Local and regional leaders have backed the creation of a European care strategy intended to encourage minimum standards for care for European Union citizens throughout their life cycle, from early childhood to old age. The recommendations call on national governments to invest more in care services and try to standardise data, backs EU-level action to attract skilled workers into the sector – and suggests the introduction of investment criteria to stimulate private-sector funding into the sector.
Care services are a responsibility of member states and sometimes of
regional governments, but the COVID pandemic put a spotlight on weaknesses
on care services within the Union, prompting calls for greater European

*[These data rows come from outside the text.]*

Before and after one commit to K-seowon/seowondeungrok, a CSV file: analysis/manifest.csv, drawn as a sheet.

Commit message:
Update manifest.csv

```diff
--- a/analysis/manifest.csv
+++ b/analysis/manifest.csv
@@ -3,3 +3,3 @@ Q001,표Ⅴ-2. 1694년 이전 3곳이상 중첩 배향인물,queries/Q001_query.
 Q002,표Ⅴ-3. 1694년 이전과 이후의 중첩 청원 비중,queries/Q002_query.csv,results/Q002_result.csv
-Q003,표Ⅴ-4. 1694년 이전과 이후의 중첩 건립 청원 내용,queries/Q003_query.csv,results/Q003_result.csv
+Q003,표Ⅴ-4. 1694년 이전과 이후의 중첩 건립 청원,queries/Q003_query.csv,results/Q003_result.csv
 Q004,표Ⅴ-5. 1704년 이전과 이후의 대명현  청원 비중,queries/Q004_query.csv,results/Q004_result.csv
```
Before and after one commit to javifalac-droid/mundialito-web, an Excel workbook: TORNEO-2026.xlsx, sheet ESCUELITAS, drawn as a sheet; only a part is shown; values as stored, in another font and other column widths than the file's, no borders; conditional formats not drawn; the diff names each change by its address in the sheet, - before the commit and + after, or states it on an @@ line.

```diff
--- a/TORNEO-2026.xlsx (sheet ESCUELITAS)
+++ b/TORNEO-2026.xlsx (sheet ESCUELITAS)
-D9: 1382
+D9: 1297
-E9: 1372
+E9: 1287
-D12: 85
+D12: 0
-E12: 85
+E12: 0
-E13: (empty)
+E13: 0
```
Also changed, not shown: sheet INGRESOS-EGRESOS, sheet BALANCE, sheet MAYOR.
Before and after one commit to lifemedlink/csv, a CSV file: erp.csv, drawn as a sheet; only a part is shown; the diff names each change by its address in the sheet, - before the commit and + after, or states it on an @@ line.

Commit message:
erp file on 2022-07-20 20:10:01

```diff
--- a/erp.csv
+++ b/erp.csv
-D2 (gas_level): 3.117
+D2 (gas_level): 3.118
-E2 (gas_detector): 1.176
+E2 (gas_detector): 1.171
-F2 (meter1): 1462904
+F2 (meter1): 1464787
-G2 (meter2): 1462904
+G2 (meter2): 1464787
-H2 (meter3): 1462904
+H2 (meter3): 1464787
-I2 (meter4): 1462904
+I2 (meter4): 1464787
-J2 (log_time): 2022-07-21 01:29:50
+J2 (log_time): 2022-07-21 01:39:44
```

support – and funding – for care services. An immediate result was
substantial EU funding for health care and child care through the emergency
Resilience and Recovery Facility. A longer-term result – a European Care

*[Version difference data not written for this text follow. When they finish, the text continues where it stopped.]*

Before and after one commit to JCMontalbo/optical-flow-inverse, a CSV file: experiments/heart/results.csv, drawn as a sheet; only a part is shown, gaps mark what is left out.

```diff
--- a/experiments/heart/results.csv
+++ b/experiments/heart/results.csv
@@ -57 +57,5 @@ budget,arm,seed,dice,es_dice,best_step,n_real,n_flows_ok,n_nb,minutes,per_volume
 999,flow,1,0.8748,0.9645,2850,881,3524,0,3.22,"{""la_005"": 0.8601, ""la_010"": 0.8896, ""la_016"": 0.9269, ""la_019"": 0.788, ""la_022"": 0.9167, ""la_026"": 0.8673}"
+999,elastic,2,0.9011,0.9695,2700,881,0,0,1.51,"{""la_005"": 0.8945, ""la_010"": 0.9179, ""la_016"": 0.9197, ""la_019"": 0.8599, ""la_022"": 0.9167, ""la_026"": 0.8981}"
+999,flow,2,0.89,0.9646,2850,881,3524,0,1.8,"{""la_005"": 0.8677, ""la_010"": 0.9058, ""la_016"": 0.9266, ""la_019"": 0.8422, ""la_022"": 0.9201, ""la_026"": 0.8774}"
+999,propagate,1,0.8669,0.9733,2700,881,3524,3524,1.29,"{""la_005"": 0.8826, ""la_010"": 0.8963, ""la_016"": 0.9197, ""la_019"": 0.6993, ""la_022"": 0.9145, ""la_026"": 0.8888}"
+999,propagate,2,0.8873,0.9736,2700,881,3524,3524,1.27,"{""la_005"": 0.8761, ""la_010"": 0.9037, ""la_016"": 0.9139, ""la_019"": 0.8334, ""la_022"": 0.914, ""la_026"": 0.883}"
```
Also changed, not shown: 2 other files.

Strategy presented by the European Commission in September 2022 – sets out
ways in which the EU can support member states in their provision of health
care, addresses ways of helping and increasing the number of care staff,
and urges an increase in care available to young children.
The CoR's rapporteur on the
European Care Strategy
(AT/PES), a minister in the Austrian region of Burgenland – called for "a
joint strategy shared by all EU local and regional authorities responsible
for health, care and education, and Member States, as well as the EU
institutions, to make care more accessible, affordable and of better
quality. The strategy should help closing the territorial gaps in
availability of and access to long-term care, in particular in rural and
depopulating areas". He also stressed that "the creation of affordable,
more accessible, available and high-quality care services is an important
step towards ensuring women's participation in the labour market and thus
Mr Dorner won support for a proposal not included in the European
Commission's strategy – the introduction of a 'social taxonomy', a common
code for investors, businesses and regulators on finance that can be
considered to make a sustainable social contribution. The development of a
'green taxonomy', seen as a means of increasing investment in
climate-related action, is a cornerstone of the European Green Deal and has
been adopted by EU member states.
The CoR also called for the extension of the 'Barcelona targets' to include
care for the elderly, a proposal not included in the European Commission's
strategy. EU member states in 2002 established targets – the 'Barcelona
targets' – for early-childhood education and care. Their aims include
making it easier for women to join the labour market.
A large majority of CoR members took the view that the proposals –
including the introduction of "national long-term care coordinators" and
support for a standardisation of data across the EU – would not weaken the
authority of national governments.